But it’s not something a single news organisation can do in isolation. Last year, the BBC convened the Trusted News Summit. “We’re now working with a number of partners because no one publisher can do this on their own,” Wilkinson said. “It includes the FT, Facebook, Google, Reuters, AFP, where we’re going to try and set up an early warning system because in certain situations, particularly in developing or new democracies, disinformation is actively dangerous.
“We’re trying to establish a framework where one publisher can alert everyone else and the tech platforms and hopefully nip things in the bud before they go completely viral.”
Wilkinson says she’s optimistic about the future: “On polarising subjects, there’ll always be people who believe what they want to believe. But there will be subjects where they will need to know the facts, and if those publications have a track record of being accurate and impartial, they will turn to those outlets. The antidote to all this is keep on doing very good journalism, explain your methods and when you make mistakes, admit them, and hopefully the truth will out.”
As Sarah Thorpe wrapped up the lively debate, her closing observations as chair were:
1. Media literacy as a whole is something we need to work together on as an industry.
2. It’s essential for media owners to earn back trust. This means being incredibly transparent about what they’re doing and demonstrating the value they provide by showing why their content is unique from all the other information sources out there – and particularly digitally.
3. Finally, there is a lot of work to be done to hold the social media platforms to account.
By Belinda Barker, Director, World Media Group
About: The World Media Group is a strategic alliance of leading international media organizations that connects brands with highly engaged, influential audiences in the context of trusted and renowned journalism.

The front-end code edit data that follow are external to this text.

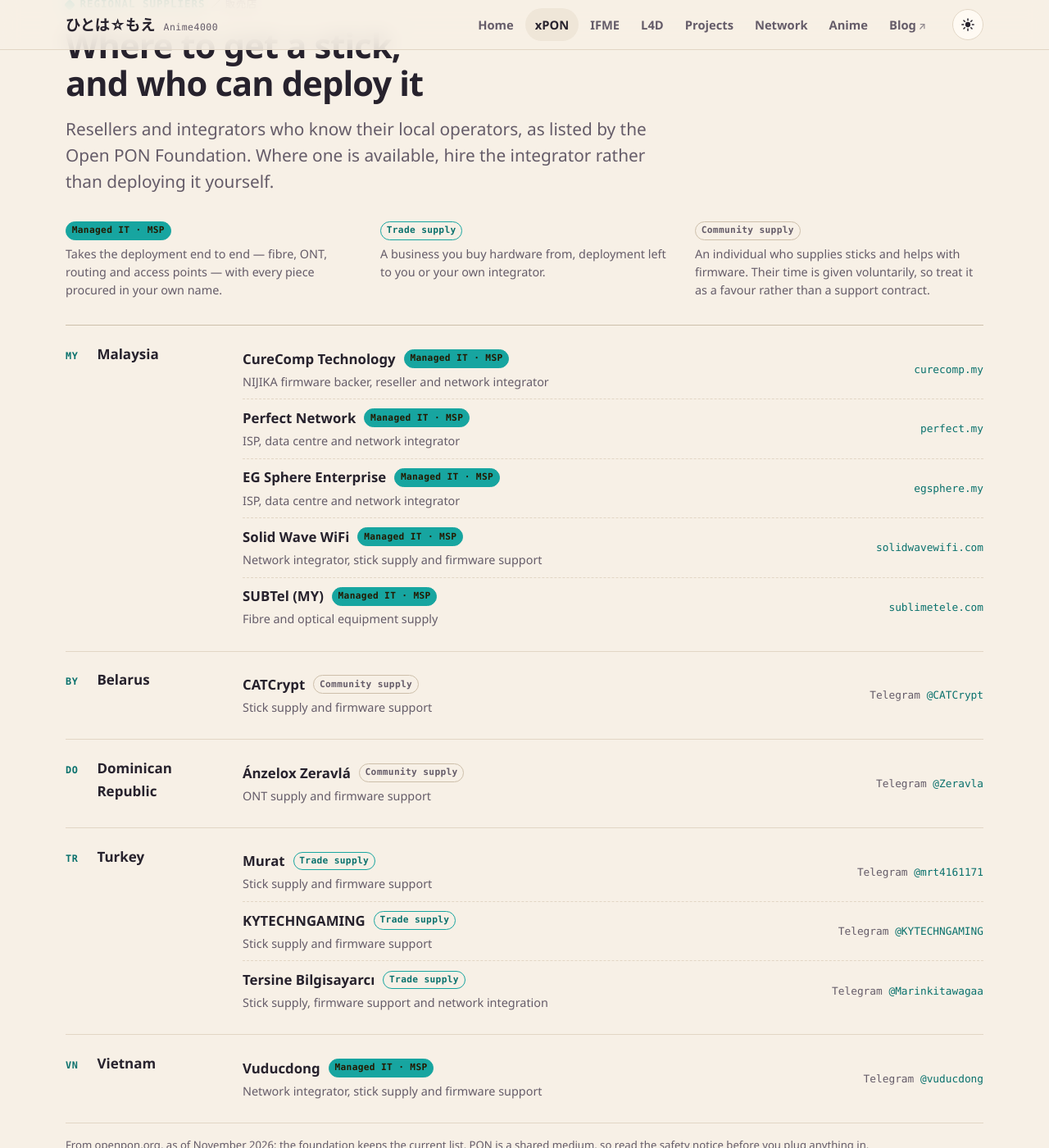
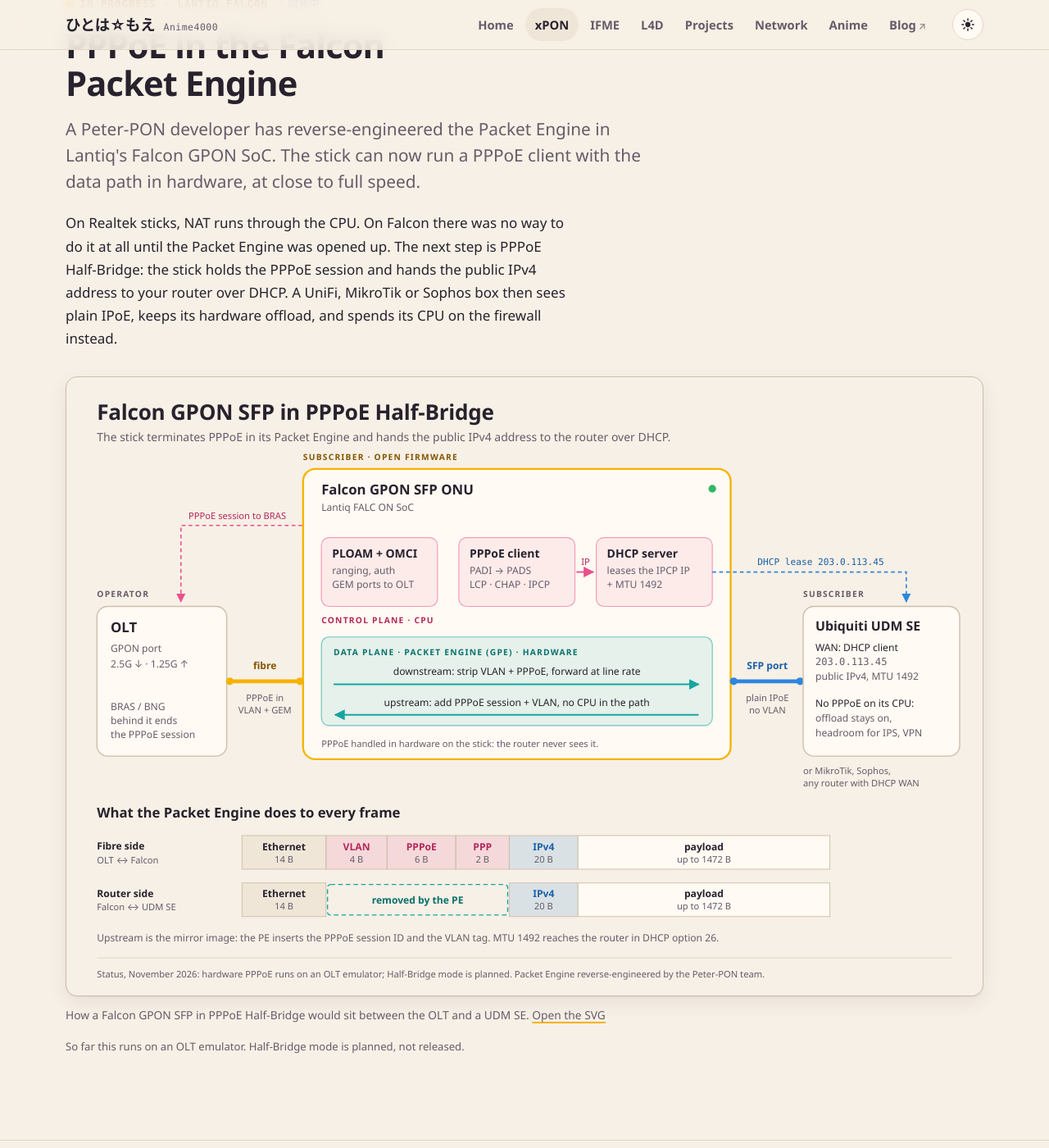
Before and after one commit to Anime4000/anime4000.github.io, a Jekyll site: the page built from pon.html, in a window 1280 px wide and 1400 px high, scrolled down 4917 px. Shown: the whole window at 82% size. Built offline with Jekyll 4.4.1, drawn with Linux system fonts in a browser that asks for light colours.

Commit message:
Add Falcon PPPoE Half-Bridge section and diagram to the xPON page
A Peter-PON developer reverse-engineered the Lantiq Falcon Packet Engine,
so the stick can run PPPoE with the data path in hardware. The new section
explains the planned Half-Bridge mode, where the stick hands the public IPv4
to the router over DHCP, and inlines an SVG diagram that follows the site's
theme toggle and scrolls sideways on phones.

Co-Authored-By: Claude Opus 5.5 <noreply@anthropic.com>

```diff
--- a/assets/css/main.css
+++ b/assets/css/main.css
@@ -615,6 +615,12 @@ a:hover { color: var(--tone-ink); }
 .shot img { width: 100%; border-radius: var(--radius); border: 1px solid var(--line-strong); box-shadow: var(--shadow); background: #1b1b1b; }
 .shot figcaption { margin-top: .75rem; font-size: .86rem; color: var(--muted); }
 
+/* Wide inline SVG diagrams. Scroll sideways inside the frame on phones rather than shrink to unreadable. */
+.diagram { margin: 2rem 0 0; }
+.diagram-frame { overflow-x: auto; border: 1px solid var(--line-strong); border-radius: var(--radius); box-shadow: var(--shadow); background: var(--paper); }
+.diagram-frame svg { display: block; width: 100%; min-width: 760px; height: auto; }
+.diagram figcaption { margin-top: .75rem; font-size: .86rem; color: var(--muted); }
+
 /* The NIJIKA family tree. An indented tree on phones, a top-down chart on wide screens. */
 .lineage { display: grid; gap: 2.5rem 16px; margin-top: 2rem; }
 .lineage-root {
--- a/pon.html
+++ b/pon.html
@@ -174,6 +174,37 @@ lede: >-
   </div>
 </section>
 
+<section class="section tone-yellow" id="falcon" aria-labelledby="falcon-title">
+  <div class="wrap">
+    <p class="eyebrow"><span class="eyebrow-mark"></span>In progress · Lantiq Falcon <span class="jp" lang="ja">／ 開発中</span></p>
+    <h2 id="falcon-title">PPPoE in the Falcon Packet Engine</h2>
+    <p class="lede narrow">
+      A Peter-PON developer has reverse-engineered the Packet Engine in Lantiq's Falcon GPON
+      SoC. The stick can now run a PPPoE client with the data path in hardware, at close to
+      full speed.
+    </p>
+    <div class="prose">
+      <p>
+        On Realtek sticks, NAT runs through the CPU. On Falcon there was no way to do it at all
+        until the Packet Engine was opened up. The next step is PPPoE Half-Bridge: the stick
+        holds the PPPoE session and hands the public IPv4 address to your router over DHCP.
+        A UniFi, MikroTik or Sophos box then sees plain IPoE, keeps its hardware offload, and
+        spends its CPU on the firewall instead.
+      </p>
+    </div>
+    <figure class="diagram">
+      <div class="diagram-frame" tabindex="0" role="region" aria-label="PPPoE Half-Bridge diagram, scrolls sideways on small screens">
+        {% include_relative assets/img/falcon-pppoe-half-bridge.svg %}
+      </div>
+      <figcaption>
+        How a Falcon GPON SFP in PPPoE Half-Bridge would sit between the OLT and a UDM SE.
+        <a href="{{ '/assets/img/falcon-pppoe-half-bridge.svg' | relative_url }}">Open the SVG</a>
+      </figcaption>
+    </figure>
+    <p class="fineprint">So far this runs on an OLT emulator. Half-Bridge mode is planned, not released.</p>
+  </div>
+</section>
+
 <section class="section tone-teal" id="suppliers" aria-labelledby="suppliers-title">
   <div class="wrap">
     <p class="eyebrow"><span class="eyebrow-mark"></span>Regional suppliers <span class="jp" lang="ja">／ 販売店</span></p>
```
Also changed, not shown: assets/img/falcon-pppoe-half-bridge.svg (added).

Its members include The Atlantic, BBC Global News, Bloomberg Media Group, Business Insider, CNBC, The Economist, Forbes, Fortune, National Geographic, Reuters, The New York Times Company, Time, The Wall Street Journal, The Washington Post, and associate members: Moat, Smartology and The Smithsonian.
The next WMG Smart Briefing, “Brand Safety in a Journalistic / News Environment” is on March 31st. Go to http://world-media-group.com/events/ to reserve a place.